The most popular cats bear out this dynamic. Their predominant features are an abundance of living space aboard a stable platform. Despite the inherent potential in the configuration, cruising catamarans, just like cruising monohulls, aren't built for speed but for comfort. Their appeal has as much, if not more, to do with the luxury they offer--and a penchant for lying quietly to an anchor in a rolly roadstead--as it does with their ability to sail a little faster off the wind than their monohull cousins. OK, in some cases, a lot faster.
While cabin count and condo-like convenience rank high on the cat designer's brief, they come blended with performance and seakeeping features in all ratios. There's a cat for every wallet and want, from small to large and from gentle and domesticated to fast and feral.
Under 30 feet, a catamaran's natural proportions converge to make it less habitable than a monohull of similar length. The hulls become constrictingly narrow, and it requires great artistry on the part of a designer to fit headroom into a bridgedeck saloon without seriously limiting clearance over the water or condemning the profile to a caricature.

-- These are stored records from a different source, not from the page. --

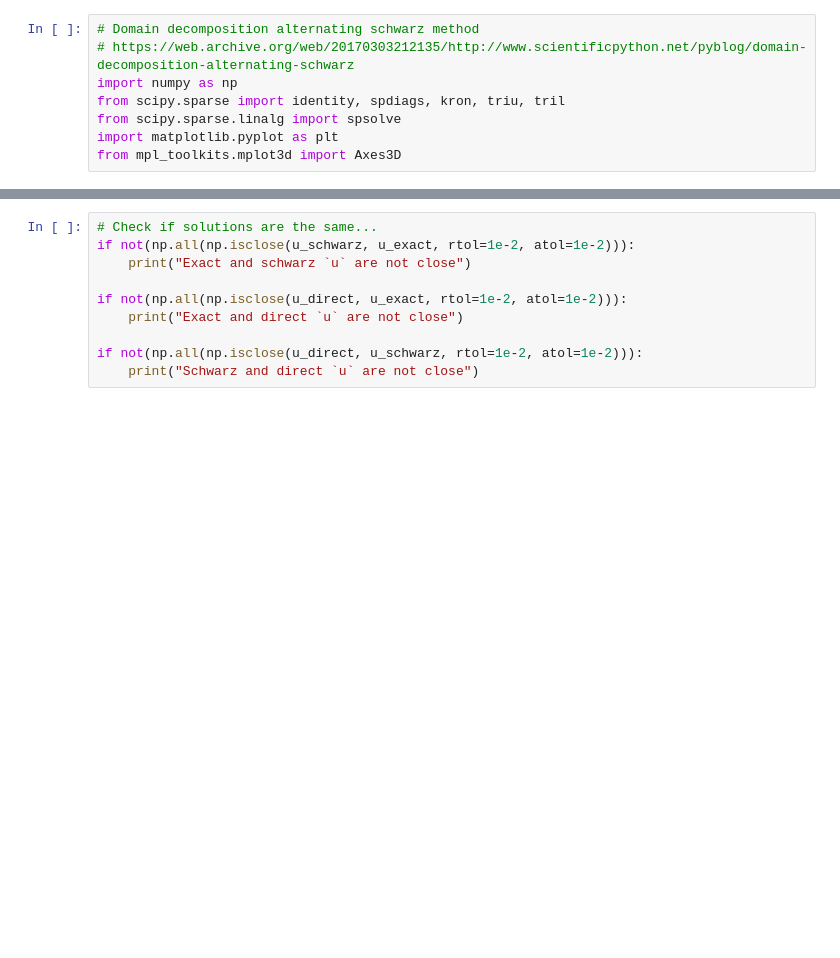
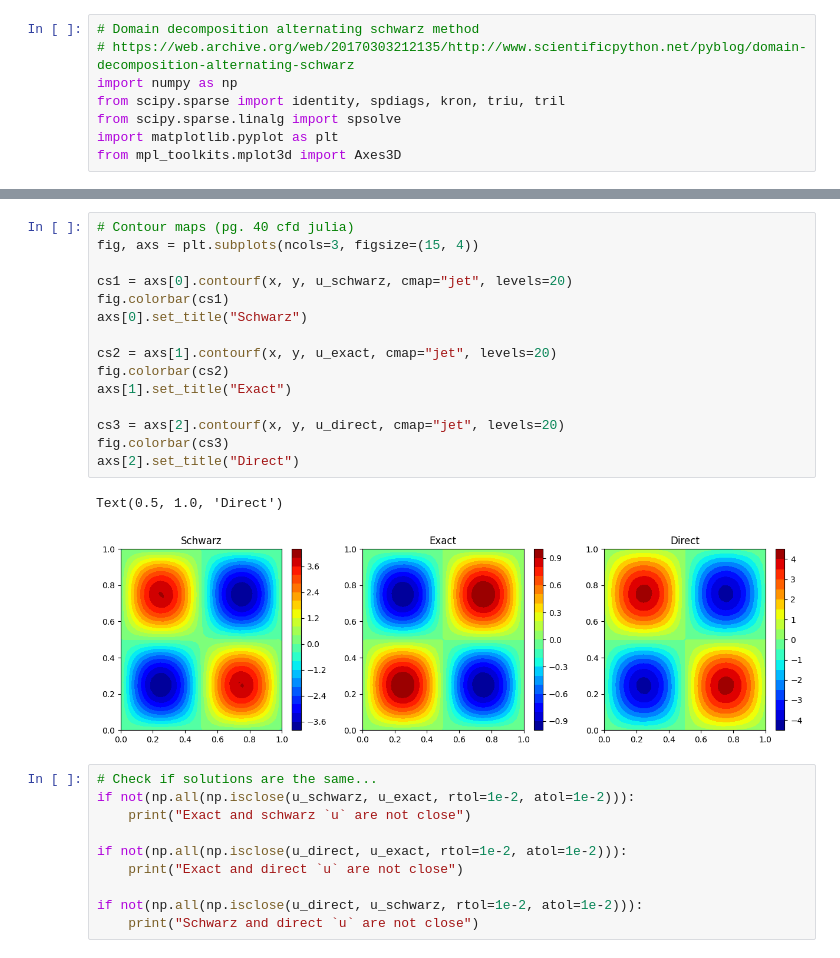
Before and after one commit to jfdev001/PDEMethods, a Jupyter notebook: notebooks/py_alternating_schwarz.ipynb, the cells around one changed output, grey strips where cells are left out. Saved outputs shown, nothing was run; the diff lists cells and outputs as text; blank space fills up the shorter version.

Commit message:
contour maps for alternating schwarz py methods, changed cmap color scheme in julia finite diff for poission

```diff
--- a/notebooks/py_alternating_schwarz.ipynb
+++ b/notebooks/py_alternating_schwarz.ipynb
@@ -131,3 +131,21 @@ Text(0.5, 0.92, 'Direct')
+# %%
+# Contour maps (pg. 40 cfd julia)
+fig, axs = plt.subplots(ncols=3, figsize=(15, 4))
+
+cs1 = axs[0].contourf(x, y, u_schwarz, cmap="jet", levels=20)
+fig.colorbar(cs1)
+axs[0].set_title("Schwarz")
+
+cs2 = axs[1].contourf(x, y, u_exact, cmap="jet", levels=20)
+fig.colorbar(cs2)
+axs[1].set_title("Exact")
+
+cs3 = axs[2].contourf(x, y, u_direct, cmap="jet", levels=20)
+fig.colorbar(cs3)
+axs[2].set_title("Direct")
+# %% [output]
+Text(0.5, 1.0, 'Direct')
+[figure, added]
 # %%
 # Check if solutions are the same...
 if not(np.all(np.isclose(u_schwarz, u_exact, rtol=1e-2, atol=1e-2))):
```
Also changed, not shown: parts of 2 cells of this notebook, 1 other file.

One of the smaller boats with true liveaboard potential is the 33- foot Gemini 105Mc. It has accommodations approaching those of a 38- or 39-foot monohull--and at $150,000, not a dissimilar price. With centerboards raised and rudders tilted up, it can float in knee-deep water.
At 40 feet and over, available space seems to grow exponentially.
"These boats have more space than many two-bedroom apartments," says Murray. "Buyers see them as a home away from home, and more and more they're bringing household appliances aboard, like a flat-screen TV for every cabin."